» What is required: All of the data should be copied exactly, with the pictures left out.
----- The records -----
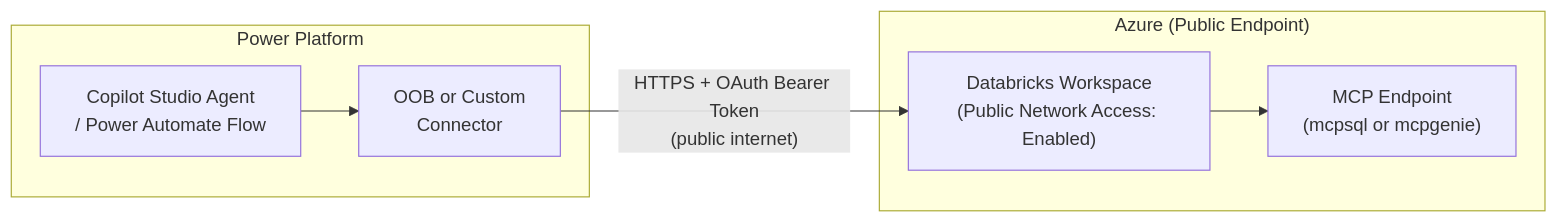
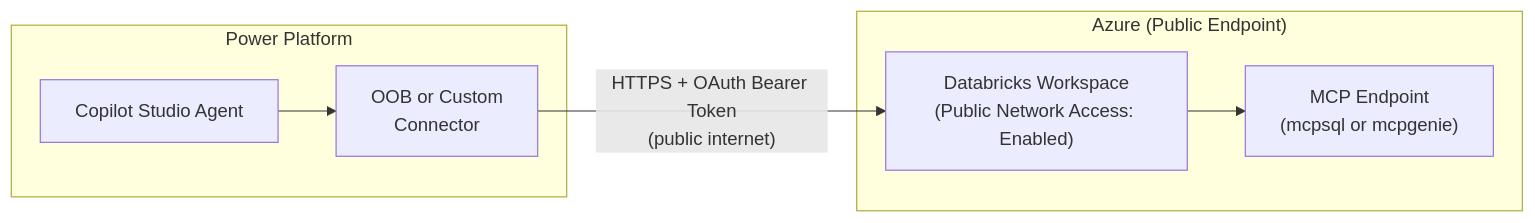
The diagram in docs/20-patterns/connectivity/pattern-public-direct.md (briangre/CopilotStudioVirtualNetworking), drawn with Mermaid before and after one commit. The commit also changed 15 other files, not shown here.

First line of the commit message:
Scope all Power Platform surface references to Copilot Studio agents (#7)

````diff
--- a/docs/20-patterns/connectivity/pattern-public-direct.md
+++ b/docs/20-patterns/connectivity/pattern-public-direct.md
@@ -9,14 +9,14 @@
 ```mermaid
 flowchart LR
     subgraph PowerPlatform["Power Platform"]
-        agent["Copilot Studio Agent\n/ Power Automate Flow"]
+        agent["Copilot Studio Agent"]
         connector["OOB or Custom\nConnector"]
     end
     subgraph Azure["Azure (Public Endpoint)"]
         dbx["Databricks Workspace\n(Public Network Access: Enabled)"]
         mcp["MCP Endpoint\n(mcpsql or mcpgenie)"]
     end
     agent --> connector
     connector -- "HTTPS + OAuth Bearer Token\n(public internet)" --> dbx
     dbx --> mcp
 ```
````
-----
» Task output:
The diagram in docs/20-patterns/connectivity/pattern-public-direct.md (briangre/CopilotStudioVirtualNetworking), drawn with Mermaid before and after one commit. The commit also changed 15 other files, not shown here.

First line of the commit message:
Scope all Power Platform surface references to Copilot Studio agents (#7)

````diff
--- a/docs/20-patterns/connectivity/pattern-public-direct.md
+++ b/docs/20-patterns/connectivity/pattern-public-direct.md
@@ -9,14 +9,14 @@
 ```mermaid
 flowchart LR
     subgraph PowerPlatform["Power Platform"]
-        agent["Copilot Studio Agent\n/ Power Automate Flow"]
+        agent["Copilot Studio Agent"]
         connector["OOB or Custom\nConnector"]
     end
     subgraph Azure["Azure (Public Endpoint)"]
         dbx["Databricks Workspace\n(Public Network Access: Enabled)"]
         mcp["MCP Endpoint\n(mcpsql or mcpgenie)"]
     end
     agent --> connector
     connector -- "HTTPS + OAuth Bearer Token\n(public internet)" --> dbx
     dbx --> mcp
 ```
````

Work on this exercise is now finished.